--- START ---

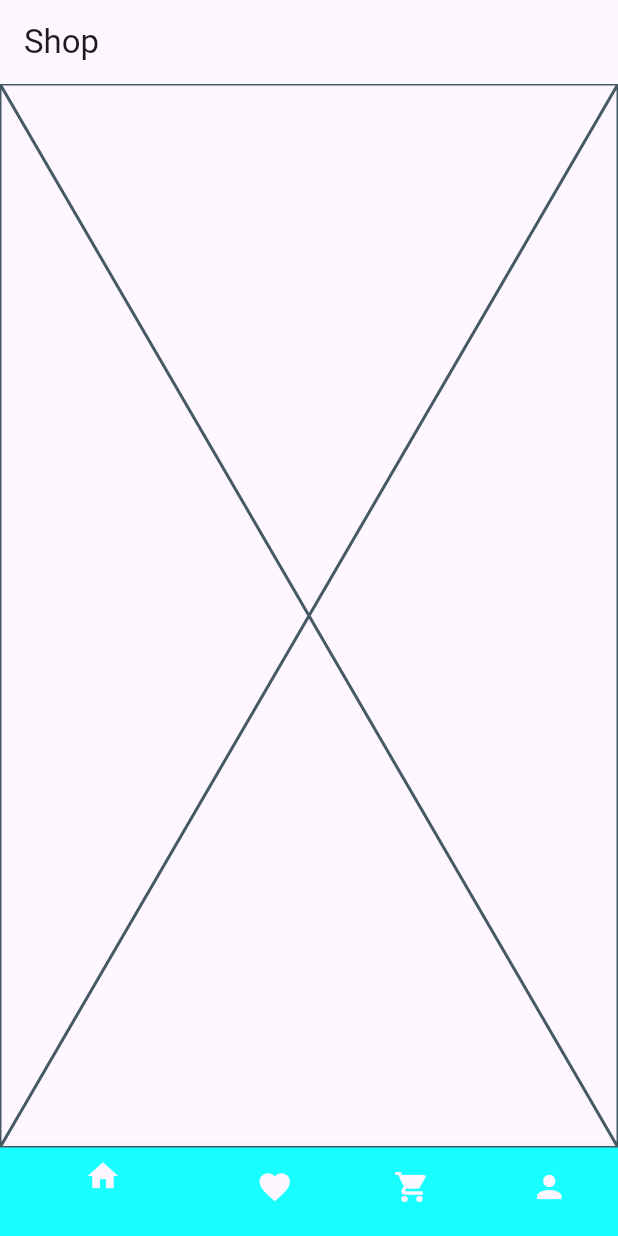
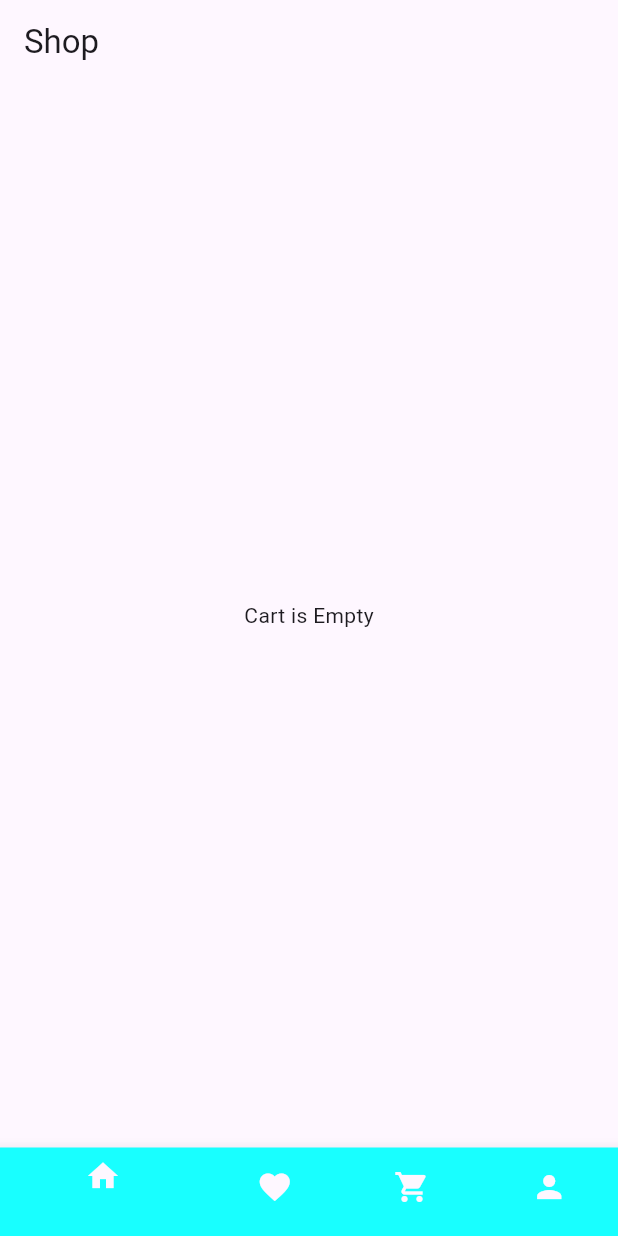
Before and after one commit to junayedahamed/shop, a Flutter app: the screen it shows after launch, item 3 of the bottom bar chosen, on a phone screen of 412 x 824 dp. Run offline on Flutter 3.47's test engine with Material 3 defaults, Android fonts, the phone set to English and light mode, and no system bars; our stand-ins replace bloc, flutter_bloc; network calls fail.

Commit message:
cart add and removed done

```diff
--- a/lib/src/cart/bloc/cart_bloc.dart
+++ b/lib/src/cart/bloc/cart_bloc.dart
@@ -1,13 +1,23 @@
+import 'dart:async';
+
 import 'package:bloc/bloc.dart';
 import 'package:meta/meta.dart';
+import 'package:ocad/src/database/demo_data.dart';
 
 part 'cart_event.dart';
 part 'cart_state.dart';
 
 class CartBloc extends Bloc<CartEvent, CartState> {
   CartBloc() : super(CartInitial()) {
-    on<CartEvent>((event, emit) {
-      // TODO: implement event handler
-    });
+    on<RemoveFromCartEvent>(removeFromCartEvent);
+  }
+
+  FutureOr<void> removeFromCartEvent(
+    RemoveFromCartEvent event,
+    Emitter<CartState> emit,
+  ) {
+    cart.removeAt(event.index);
+    emit(RemovedFromCartState());
+    emit(RemovedFromCartMsgState());
   }
 }
--- a/lib/src/cart/bloc/cart_event.dart
+++ b/lib/src/cart/bloc/cart_event.dart
@@ -2,3 +2,9 @@ part of 'cart_bloc.dart';
 
 @immutable
 sealed class CartEvent {}
+
+final class RemoveFromCartEvent extends CartEvent {
+  final int index;
+
+  RemoveFromCartEvent({required this.index});
+}
--- a/lib/src/cart/bloc/cart_state.dart
+++ b/lib/src/cart/bloc/cart_state.dart
@@ -4,3 +4,13 @@ part of 'cart_bloc.dart';
 sealed class CartState {}
 
 final class CartInitial extends CartState {}
+
+final class CartActionState extends CartState {}
+
+final class RemovedFromCartMsgState extends CartActionState {}
+
+final class RemovedFromCartState extends CartState {}
+
+// final class AddedToCartState extends CartState {}
+
+// final class AddedToCartMsgState extends CartState {}
--- a/lib/src/cart/ui/cart_page.dart
+++ b/lib/src/cart/ui/cart_page.dart
@@ -1,10 +1,59 @@
+import 'dart:developer';
+
 import 'package:flutter/material.dart';
+import 'package:flutter_bloc/flutter_bloc.dart';
+import 'package:ocad/src/cart/bloc/cart_bloc.dart';
+import 'package:ocad/src/cart/ui/widget/cart_item_card.dart';
+import 'package:ocad/src/database/demo_data.dart';
 
 class CartPage extends StatelessWidget {
-  const CartPage({super.key});
-
+  CartPage({super.key});
+  final CartBloc cartBloc = CartBloc();
   @override
   Widget build(BuildContext context) {
-    return const Placeholder();
+    return BlocConsumer<CartBloc, CartState>(
+      bloc: cartBloc,
+      listener: (context, state) {
+        if (state is RemovedFromCartMsgState) {
+          ScaffoldMessenger.of(
+            context,
+          ).showSnackBar(SnackBar(content: Text("Removed From Cart")));
+        }
+        // log(state.toString());
+      },
+      buildWhen: (previous, current) => current is! CartActionState,
+      listenWhen: (previous, current) => current is CartActionState,
+      builder: (context, state) {
+        // log(state.toString());
+
+        if (cart.isEmpty) {
+          return Center(child: Text("Cart is Empty"));
+        }
+
+        return Padding(
+          padding: const EdgeInsets.symmetric(horizontal: 8.0),
+          child: ListView.separated(
+            separatorBuilder: (context, index) {
+              return SizedBox(height: 10);
+            },
+            itemCount: cart.length,
+
+            itemBuilder: (context, index) {
+              return CartItemCard(
+                onCartProductPress: () {
+                  //navigate another page
+                },
+                productName: cart[index]['name'],
+                price: cart[index]['email'],
+                deletePress: () {
+                  log(index.toString());
+                  cartBloc.add(RemoveFromCartEvent(index: index));
+                },
+              );
+            },
+          ),
+        );
+      },
+    );
   }
 }
--- a/lib/src/home/ui/tabs/food_tab.dart
+++ b/lib/src/home/ui/tabs/food_tab.dart
@@ -4,7 +4,7 @@ import 'package:flutter/material.dart';
 import 'package:flutter_bloc/flutter_bloc.dart';
 import 'package:ocad/src/home/bloc/home_bloc.dart';
 import 'package:ocad/src/home/ui/widget/product_card.dart';
-import 'package:ocad/util/responsive_util.dart';
+import 'package:ocad/src/util/responsive_util.dart';
 
 class FoodTab extends StatefulWidget {
   const FoodTab({super.key});
```
Also changed, not shown: lib/src/cart/ui/widget/cart_item_card.dart (added, +41 -0 lines), lib/src/util/responsive_util.dart (renamed from lib/util/responsive_util.dart).
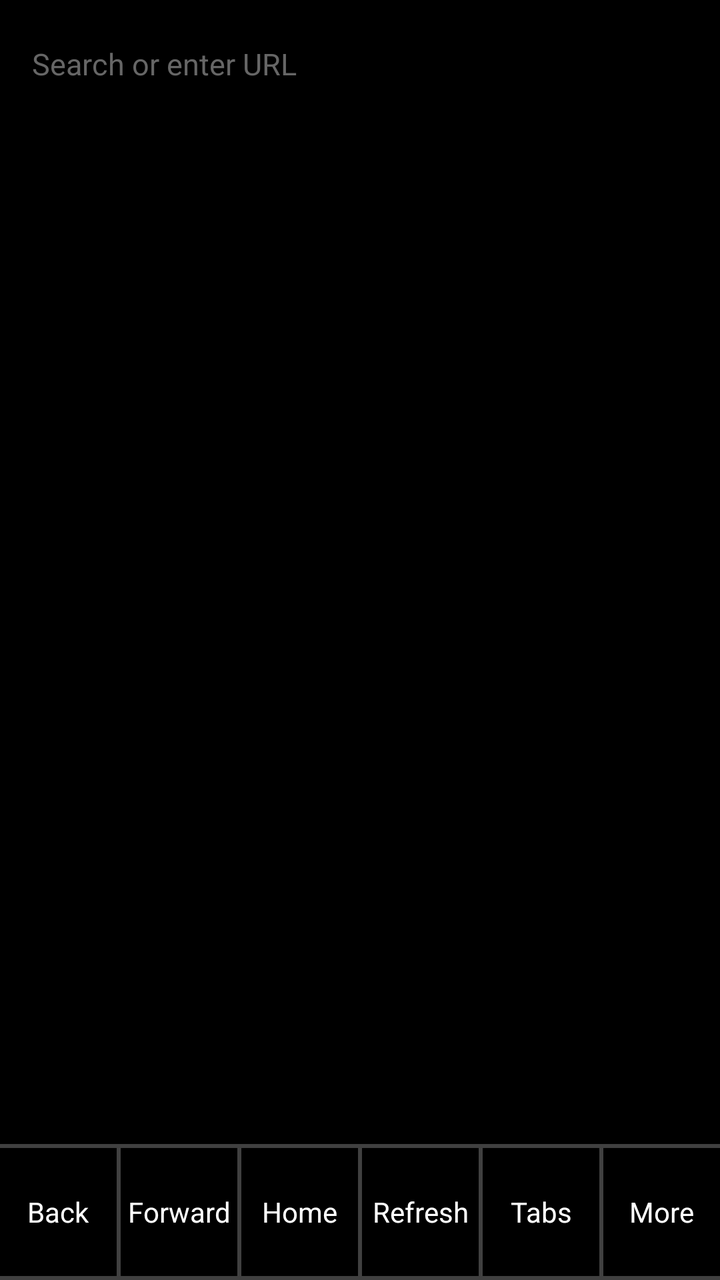
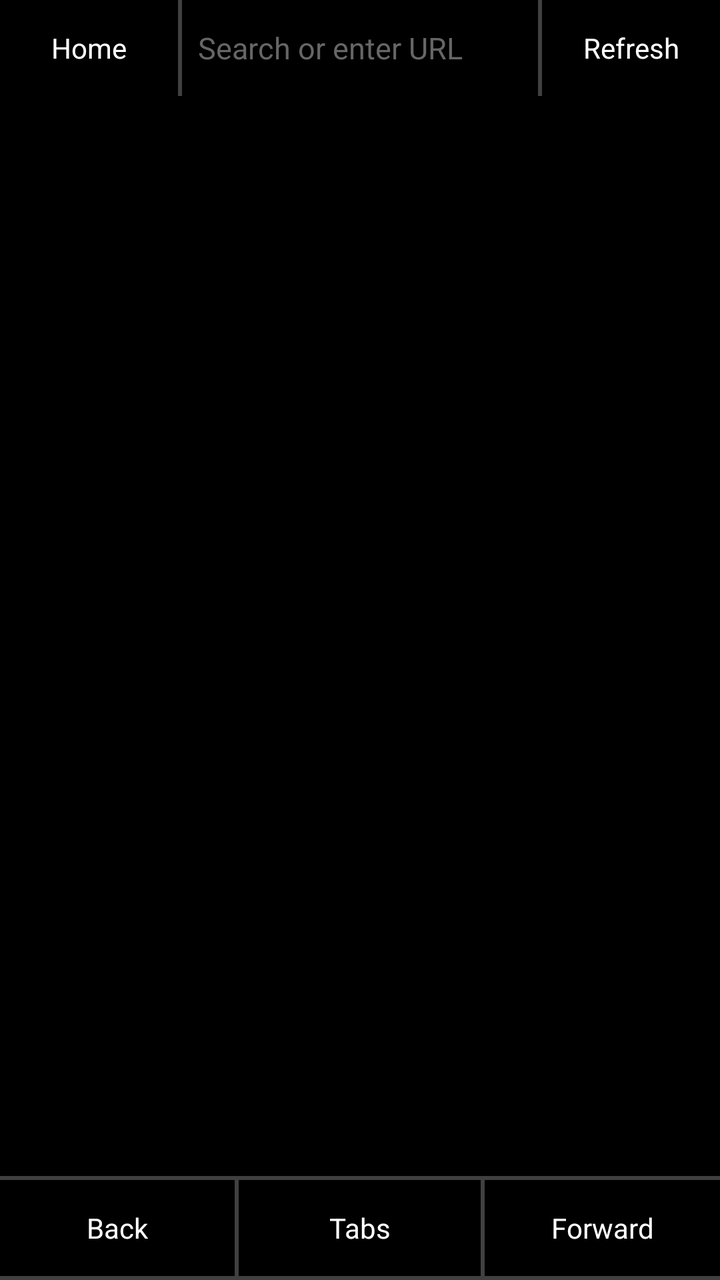

Compare the two renders of this Android layout. The source of the first and the diff that turns it into the second are given below.
<!-- AndroidManifest.xml: application theme Theme.ITNSecureBrowser -->
<!-- res/layout/activity_main.xml -->
<?xml version="1.0" encoding="utf-8"?>
<LinearLayout xmlns:android="http://schemas.android.com/apk/res/android"
    android:layout_width="match_parent"
    android:layout_height="match_parent"
    android:orientation="vertical"
    android:background="@color/bg">

    <EditText
        android:id="@+id/urlBar"
        android:layout_width="match_parent"
        android:layout_height="@dimen/row_height"
        android:background="@android:color/transparent"
        android:hint="@string/hint_search"
        android:textColorHint="@color/text_hint"
        android:textColor="@color/text_primary"
        android:textSize="15sp"
        android:singleLine="true"
        android:imeOptions="actionGo"
        android:inputType="textUri"
        android:paddingHorizontal="@dimen/padding" />

    <ProgressBar
        android:id="@+id/progressBar"
        style="?android:attr/progressBarStyleHorizontal"
        android:layout_width="match_parent"
        android:layout_height="@dimen/divider"
        android:max="100"
        android:visibility="gone" />

    <FrameLayout
        android:id="@+id/webViewContainer"
        android:layout_width="match_parent"
        android:layout_height="0dp"
        android:layout_weight="1" />

    <View
        android:layout_width="match_parent"
        android:layout_height="@dimen/divider"
        android:background="@drawable/divider_horizontal" />

    <LinearLayout
        android:layout_width="match_parent"
        android:layout_height="@dimen/row_height"
        android:orientation="horizontal"
        android:gravity="center">

        <TextView
            android:id="@+id/btnBack"
            android:layout_width="0dp"
            android:layout_height="match_parent"
            android:layout_weight="1"
            android:gravity="center"
            android:text="Back"
            android:textColor="@color/text_primary"
            android:textSize="14sp"
            android:background="?android:attr/selectableItemBackground" />

        <View
            android:layout_width="@dimen/divider"
            android:layout_height="match_parent"
            android:background="@drawable/divider_vertical" />

        <TextView
            android:id="@+id/btnForward"
            android:layout_width="0dp"
            android:layout_height="match_parent"
            android:layout_weight="1"
            android:gravity="center"
            android:text="Forward"
            android:textColor="@color/text_primary"
            android:textSize="14sp"
            android:background="?android:attr/selectableItemBackground" />

        <View
            android:layout_width="@dimen/divider"
            android:layout_height="match_parent"
            android:background="@drawable/divider_vertical" />

        <TextView
            android:id="@+id/btnHome"
            android:layout_width="0dp"
            android:layout_height="match_parent"
            android:layout_weight="1"
            android:gravity="center"
            android:text="Home"
            android:textColor="@color/text_primary"
            android:textSize="14sp"
            android:background="?android:attr/selectableItemBackground" />

        <View
            android:layout_width="@dimen/divider"
            android:layout_height="match_parent"
            android:background="@drawable/divider_vertical" />

        <TextView
            android:id="@+id/btnRefreshStop"
            android:layout_width="0dp"
            android:layout_height="match_parent"
            android:layout_weight="1"
            android:gravity="center"
            android:text="Refresh"
            android:textColor="@color/text_primary"
            android:textSize="14sp"
            android:background="?android:attr/selectableItemBackground" />

        <View
            android:layout_width="@dimen/divider"
            android:layout_height="match_parent"
            android:background="@drawable/divider_vertical" />

        <TextView
            android:id="@+id/btnTabs"
            android:layout_width="0dp"
            android:layout_height="match_parent"
            android:layout_weight="1"
            android:gravity="center"
            android:text="Tabs"
            android:textColor="@color/text_primary"
            android:textSize="14sp"
            android:background="?android:attr/selectableItemBackground" />

        <View
            android:layout_width="@dimen/divider"
            android:layout_height="match_parent"
            android:background="@drawable/divider_vertical" />

        <TextView
            android:id="@+id/btnMore"
            android:layout_width="0dp"
            android:layout_height="match_parent"
            android:layout_weight="1"
            android:gravity="center"
            android:text="More"
            android:textColor="@color/text_primary"
            android:textSize="14sp"
            android:background="?android:attr/selectableItemBackground" />
    </LinearLayout>

    <View
        android:layout_width="match_parent"
        android:layout_height="@dimen/divider"
        android:background="@drawable/divider_horizontal" />
</LinearLayout>
<!-- resources referenced by this layout -->
<resources>
  <color name="bg">@android:color/black</color>
  <color name="text_hint">#FF666666</color>
  <color name="text_primary">@android:color/white</color>
  <dimen name="divider">2dp</dimen>
  <dimen name="padding">16dp</dimen>
  <dimen name="row_height">64dp</dimen>
  <!-- drawable divider_horizontal (drawable) -->
  <?xml version="1.0" encoding="utf-8"?>
  <shape xmlns:android="http://schemas.android.com/apk/res/android"
      android:shape="rectangle">
      <solid android:color="@color/divider" />
      <size android:height="@dimen/divider" />
  </shape>
  <!-- drawable divider_vertical (drawable) -->
  <?xml version="1.0" encoding="utf-8"?>
  <shape xmlns:android="http://schemas.android.com/apk/res/android"
      android:shape="rectangle">
      <solid android:color="@color/divider" />
      <size android:width="@dimen/divider" />
  </shape>
  <string name="hint_search">Search or enter URL</string>
  <style name="Theme.ITNSecureBrowser" parent="android:Theme.Material.NoActionBar">
          <item name="android:windowNoTitle">true</item>
          <item name="android:windowFullscreen">false</item>
          <item name="android:statusBarColor">@android:color/transparent</item>
          <item name="android:navigationBarColor">@android:color/transparent</item>
      </style>
  <color name="divider">#80808080</color>
</resources>

<!-- the commit's change to res/layout/activity_main.xml (unified diff, before → after) -->
@@ -5,19 +5,62 @@
     android:orientation="vertical"
     android:background="@color/bg">
 
-    <EditText
-        android:id="@+id/urlBar"
+    <LinearLayout
         android:layout_width="match_parent"
         android:layout_height="@dimen/row_height"
-        android:background="@android:color/transparent"
-        android:hint="@string/hint_search"
-        android:textColorHint="@color/text_hint"
-        android:textColor="@color/text_primary"
-        android:textSize="15sp"
-        android:singleLine="true"
-        android:imeOptions="actionGo"
-        android:inputType="textUri"
-        android:paddingHorizontal="@dimen/padding" />
+        android:orientation="horizontal"
+        android:weightSum="100"
+        android:gravity="center">
+
+        <TextView
+            android:id="@+id/btnHome"
+            android:layout_width="0dp"
+            android:layout_height="match_parent"
+            android:layout_weight="25"
+            android:gravity="center"
+            android:padding="@dimen/element_padding"
+            android:text="Home"
+            android:textColor="@color/text_primary"
+            android:textSize="14sp"
+            android:background="?android:attr/selectableItemBackground" />
+
+        <View
+            android:layout_width="@dimen/divider"
+            android:layout_height="match_parent"
+            android:background="@drawable/divider_vertical" />
+
+        <EditText
+            android:id="@+id/urlBar"
+            android:layout_width="0dp"
+            android:layout_height="match_parent"
+            android:layout_weight="50"
+            android:background="@android:color/transparent"
+            android:hint="@string/hint_search"
+            android:textColorHint="@color/text_hint"
+            android:textColor="@color/text_primary"
+            android:textSize="15sp"
+            android:singleLine="true"
+            android:imeOptions="actionGo"
+            android:inputType="textUri"
+            android:padding="@dimen/element_padding" />
+
+        <View
+            android:layout_width="@dimen/divider"
+            android:layout_height="match_parent"
+            android:background="@drawable/divider_vertical" />
+
+        <TextView
+            android:id="@+id/btnRefreshStop"
+            android:layout_width="0dp"
+            android:layout_height="match_parent"
+            android:layout_weight="25"
+            android:gravity="center"
+            android:padding="@dimen/element_padding"
+            android:text="Refresh"
+            android:textColor="@color/text_primary"
+            android:textSize="14sp"
+            android:background="?android:attr/selectableItemBackground" />
+    </LinearLayout>
 
     <ProgressBar
         android:id="@+id/progressBar"
@@ -42,15 +85,34 @@
         android:layout_width="match_parent"
         android:layout_height="@dimen/row_height"
         android:orientation="horizontal"
+        android:weightSum="100"
         android:gravity="center">
 
         <TextView
             android:id="@+id/btnBack"
             android:layout_width="0dp"
             android:layout_height="match_parent"
-            android:layout_weight="1"
+            android:layout_weight="33"
             android:gravity="center"
+            android:padding="@dimen/element_padding"
             android:text="Back"
+            android:textColor="@color/text_primary"
+            android:textSize="14sp"
+            android:background="?android:attr/selectableItemBackground" />
+
+        <View
+            android:layout_width="@dimen/divider"
+            android:layout_height="match_parent"
+            android:background="@drawable/divider_vertical" />
+
+        <TextView
+            android:id="@+id/btnTabs"
+            android:layout_width="0dp"
+            android:layout_height="match_parent"
+            android:layout_weight="34"
+            android:gravity="center"
+            android:padding="@dimen/element_padding"
+            android:text="Tabs"
             android:textColor="@color/text_primary"
             android:textSize="14sp"
             android:background="?android:attr/selectableItemBackground" />
@@ -64,73 +126,10 @@
             android:id="@+id/btnForward"
             android:layout_width="0dp"
             android:layout_height="match_parent"
-            android:layout_weight="1"
+            android:layout_weight="33"
             android:gravity="center"
+            android:padding="@dimen/element_padding"
             android:text="Forward"
-            android:textColor="@color/text_primary"
-            android:textSize="14sp"
-            android:background="?android:attr/selectableItemBackground" />
-
-        <View
-            android:layout_width="@dimen/divider"
-            android:layout_height="match_parent"
-            android:background="@drawable/divider_vertical" />
-
-        <TextView
-            android:id="@+id/btnHome"
-            android:layout_width="0dp"
-            android:layout_height="match_parent"
-            android:layout_weight="1"
-            android:gravity="center"
-            android:text="Home"
-            android:textColor="@color/text_primary"
-            android:textSize="14sp"
-            android:background="?android:attr/selectableItemBackground" />
-
-        <View
-            android:layout_width="@dimen/divider"
-            android:layout_height="match_parent"
-            android:background="@drawable/divider_vertical" />
-
-        <TextView
-            android:id="@+id/btnRefreshStop"
-            android:layout_width="0dp"
-            android:layout_height="match_parent"
-            android:layout_weight="1"
-            android:gravity="center"
-            android:text="Refresh"
-            android:textColor="@color/text_primary"
-            android:textSize="14sp"
-            android:background="?android:attr/selectableItemBackground" />
-
-        <View
-            android:layout_width="@dimen/divider"
-            android:layout_height="match_parent"
-            android:background="@drawable/divider_vertical" />
-
-        <TextView
-            android:id="@+id/btnTabs"
-            android:layout_width="0dp"
-            android:layout_height="match_parent"
-            android:layout_weight="1"
-            android:gravity="center"
-            android:text="Tabs"
-            android:textColor="@color/text_primary"
-            android:textSize="14sp"
-            android:background="?android:attr/selectableItemBackground" />
-
-        <View
-            android:layout_width="@dimen/divider"
-            android:layout_height="match_parent"
-            android:background="@drawable/divider_vertical" />
-
-        <TextView
-            android:id="@+id/btnMore"
-            android:layout_width="0dp"
-            android:layout_height="match_parent"
-            android:layout_weight="1"
-            android:gravity="center"
-            android:text="More"
             android:textColor="@color/text_primary"
             android:textSize="14sp"
             android:background="?android:attr/selectableItemBackground" />
<!-- resource entries referenced after the edit -->
@@ -4,8 +4,8 @@
   <color name="text_hint">#FF666666</color>
   <color name="text_primary">@android:color/white</color>
   <dimen name="divider">2dp</dimen>
-  <dimen name="padding">16dp</dimen>
-  <dimen name="row_height">64dp</dimen>
+  <dimen name="element_padding">8dp</dimen>
+  <dimen name="row_height">48dp</dimen>
   <!-- drawable divider_horizontal (drawable) -->
   <?xml version="1.0" encoding="utf-8"?>
   <shape xmlns:android="http://schemas.android.com/apk/res/android"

--- END ---

Exercise objective: Number of lines containing "true" in the data: state it and nothing more.

Completed task: 4